The influence of the media should not be underestimated. By mid-adolescence, teens
have watched many thousands of hours of television—more time than they spend with
teachers in school. Add to that figure the hours devoted to surfing the Internet,
playing video games, watching videos and DVDs, listening to the radio, and attending
movies, and the media’s effect becomes clear.
By helping our teens become media literate, we can help protect them from pressures
from advertising and other media forms to smoke, drink, use drugs, have sex, or
eat unhealthy foods. We also can help them build communication skills, encourage
them to consider multiple interpretations of media messages, put portrayals of themselves
and others in perspective, and improve media use habits, such as changing ritualistic
viewing behaviors. In addition, we can improve the media use habits of the entire
family and promote more proactive behavior among all family members.

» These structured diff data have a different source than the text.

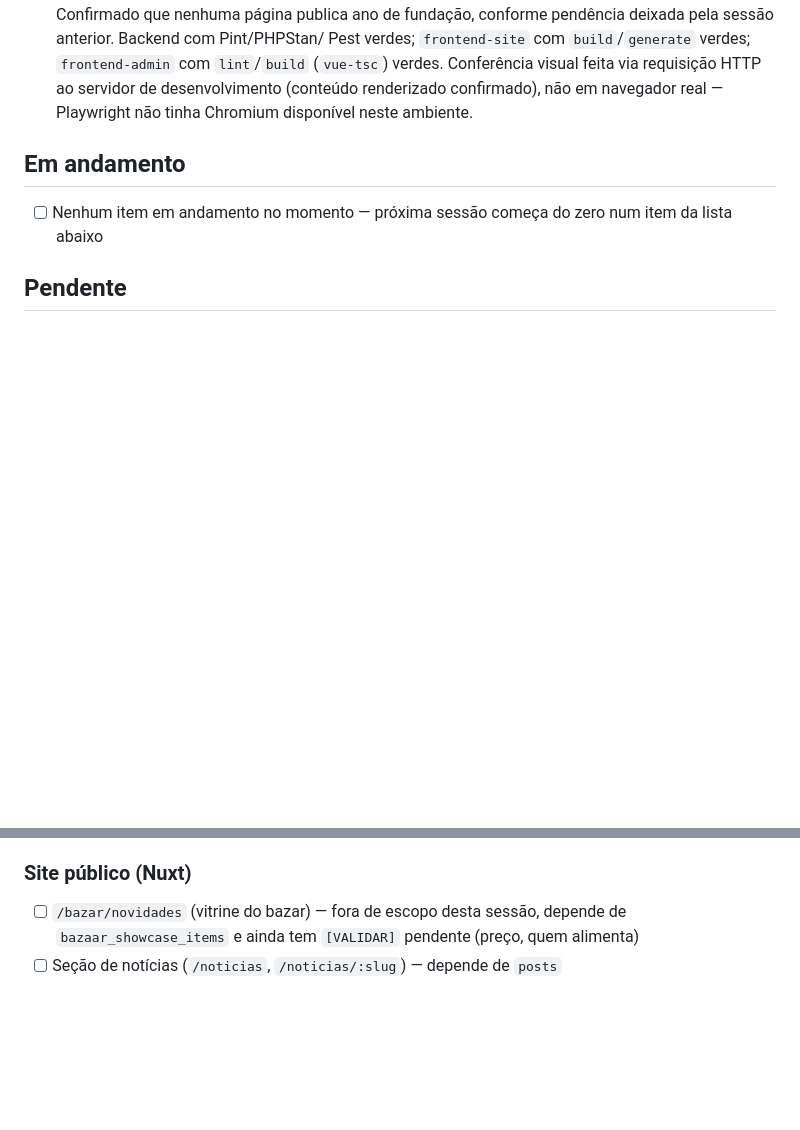
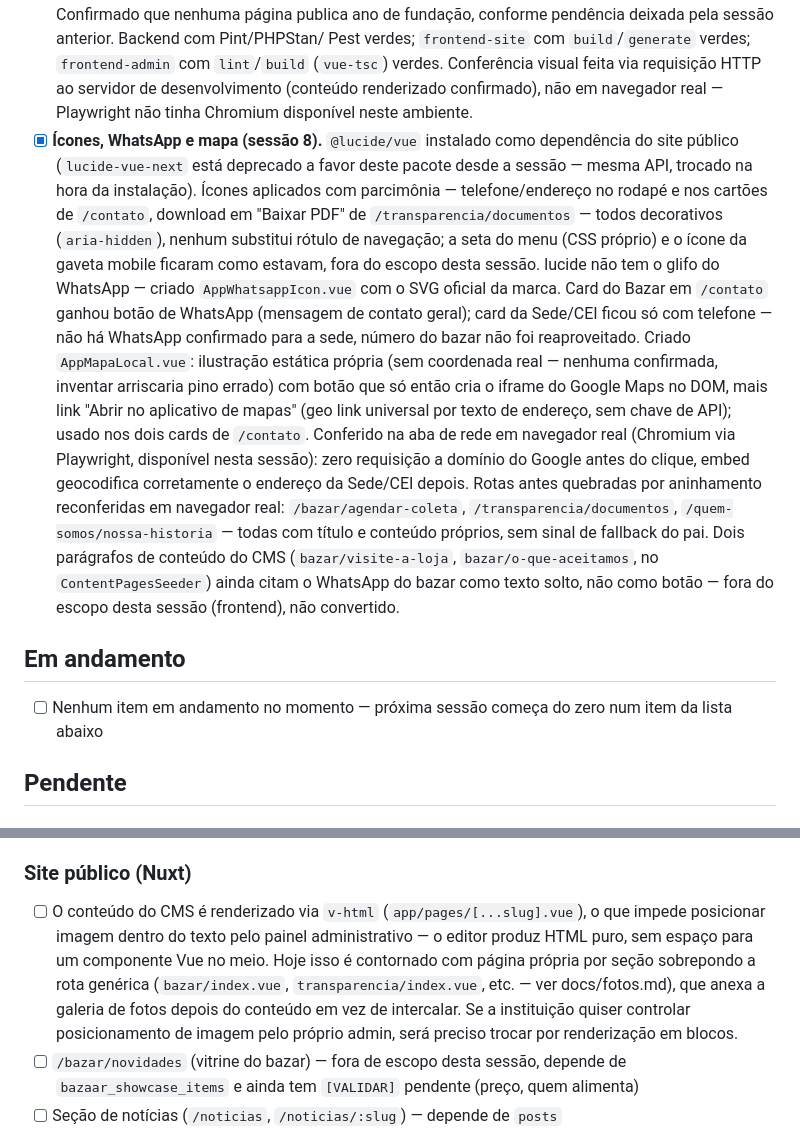
Before and after one commit to tghelere/lafl, a Markdown page: docs/roadmap.md, 2 parts joined by grey strips. Rendered like a GitHub page; blank space fills up the shorter version.

Commit message:
docs: verificação em navegador e registro da sessão de ícones/WhatsApp/mapa
Reconfere em Chromium real (Playwright) as três rotas antes quebradas por
aninhamento — /bazar/agendar-coleta, /transparencia/documentos,
/quem-somos/nossa-historia — e as duas tocadas nesta sessão. Todas com
título e conteúdo próprios.

Registra em pendências que o conteúdo do CMS via v-html impede imagem
posicionada no texto pelo admin, e resume em Concluído o que foi feito
nesta sessão (ícones, WhatsApp, mapa), incluindo o que ficou de fora
(WhatsApp em texto de CMS seedado).

Co-Authored-By: Claude Sonnet 5 <noreply@anthropic.com>

```diff
--- a/docs/roadmap.md
+++ b/docs/roadmap.md
@@ -106,6 +106,28 @@
       `lint`/`build` (`vue-tsc`) verdes. Conferência visual feita via requisição HTTP ao
       servidor de desenvolvimento (conteúdo renderizado confirmado), não em navegador real —
       Playwright não tinha Chromium disponível neste ambiente.
+- [x] **Ícones, WhatsApp e mapa (sessão 8).** `@lucide/vue` instalado como dependência do site
+      público (`lucide-vue-next` está deprecado a favor deste pacote desde a sessão — mesma
+      API, trocado na hora da instalação). Ícones aplicados com parcimônia — telefone/endereço
+      no rodapé e nos cartões de `/contato`, download em "Baixar PDF" de
+      `/transparencia/documentos` — todos decorativos (`aria-hidden`), nenhum substitui rótulo
+      de navegação; a seta do menu (CSS próprio) e o ícone da gaveta mobile ficaram como
+      estavam, fora do escopo desta sessão. lucide não tem o glifo do WhatsApp — criado
+      `AppWhatsappIcon.vue` com o SVG oficial da marca. Card do Bazar em `/contato` ganhou
+      botão de WhatsApp (mensagem de contato geral); card da Sede/CEI ficou só com telefone —
+      não há WhatsApp confirmado para a sede, número do bazar não foi reaproveitado. Criado
+      `AppMapaLocal.vue`: ilustração estática própria (sem coordenada real — nenhuma
+      confirmada, inventar arriscaria pino errado) com botão que só então cria o iframe do
+      Google Maps no DOM, mais link "Abrir no aplicativo de mapas" (geo link universal por
+      texto de endereço, sem chave de API); usado nos dois cards de `/contato`. Conferido na
+      aba de rede em navegador real (Chromium via Playwright, disponível nesta sessão): zero
+      requisição a domínio do Google antes do clique, embed geocodifica corretamente o
+      endereço da Sede/CEI depois. Rotas antes quebradas por aninhamento reconferidas em
+      navegador real: `/bazar/agendar-coleta`, `/transparencia/documentos`,
+      `/quem-somos/nossa-historia` — todas com título e conteúdo próprios, sem sinal de
+      fallback do pai. Dois parágrafos de conteúdo do CMS (`bazar/visite-a-loja`,
+      `bazar/o-que-aceitamos`, no `ContentPagesSeeder`) ainda citam o WhatsApp do bazar como
+      texto solto, não como botão — fora do escopo desta sessão (frontend), não convertido.
 
 ## Em andamento
 
@@ -155,6 +177,13 @@ levantar.
 
 ### Site público (Nuxt)
 
+- [ ] O conteúdo do CMS é renderizado via `v-html` (`app/pages/[...slug].vue`), o que impede
+      posicionar imagem dentro do texto pelo painel administrativo — o editor produz HTML puro,
+      sem espaço para um componente Vue no meio. Hoje isso é contornado com página própria por
+      seção sobrepondo a rota genérica (`bazar/index.vue`, `transparencia/index.vue`, etc. — ver
+      docs/fotos.md), que anexa a galeria de fotos depois do conteúdo em vez de intercalar. Se a
+      instituição quiser controlar posicionamento de imagem pelo próprio admin, será preciso
+      trocar por renderização em blocos.
 - [ ] `/bazar/novidades` (vitrine do bazar) — fora de escopo desta sessão, depende de
       `bazaar_showcase_items` e ainda tem `[VALIDAR]` pendente (preço, quem alimenta)
 - [ ] Seção de notícias (`/noticias`, `/noticias/:slug`) — depende de `posts`
```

Media literacy is not media bashing; the goal is not to ridicule the media. Media
are dominant forces in our culture and an important part of our teenagers’ lives.
Media should be evaluated fairly, not denigrated. Media literacy is also no silver

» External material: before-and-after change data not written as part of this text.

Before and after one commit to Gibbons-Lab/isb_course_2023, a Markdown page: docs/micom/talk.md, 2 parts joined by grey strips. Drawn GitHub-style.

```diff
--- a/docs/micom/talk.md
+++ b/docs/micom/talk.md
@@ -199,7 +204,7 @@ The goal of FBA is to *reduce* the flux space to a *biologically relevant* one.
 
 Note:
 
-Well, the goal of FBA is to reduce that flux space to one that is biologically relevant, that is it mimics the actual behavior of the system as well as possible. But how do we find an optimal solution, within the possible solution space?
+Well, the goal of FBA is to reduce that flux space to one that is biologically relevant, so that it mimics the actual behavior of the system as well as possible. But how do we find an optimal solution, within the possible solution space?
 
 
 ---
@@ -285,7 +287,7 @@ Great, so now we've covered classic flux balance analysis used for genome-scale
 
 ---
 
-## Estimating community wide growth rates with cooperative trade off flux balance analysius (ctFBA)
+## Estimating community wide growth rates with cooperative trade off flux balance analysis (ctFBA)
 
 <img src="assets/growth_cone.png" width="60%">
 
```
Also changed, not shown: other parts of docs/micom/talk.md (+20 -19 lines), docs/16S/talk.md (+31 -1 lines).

bullet or magic wand; it will not instantly solve all of our problems. But it is
our best defense in resisting manipulation and keeping a perspective on the images
and messages that are a part of media and youth culture.
As you employ these skills at home, remember that the heart of media literacy
lies in the discussion. There are many activities that you can do with your children,
but nothing is more important than talking with them about what we watch, hear,
and read. Keep discussions relaxed; this takes the pressure off of
teens to get the “right” answer. Draw out their ideas and guide them to critically
examine what they see and hear. Remember to keep probing the answer, as this helps
young people expand their thoughts. This helps them focus and helps us understand
how they perceive what they view. It doesn’t matter so much what questions you ask;
the important thing is to get youth to express and challenge what they see and hear.
Young people can learn how to read between the lines so that they can understand
exactly what music videos, movies, and other forms of communication that reach youth
are saying to them. The
media literacy ladder
is a good way to organize the discussion.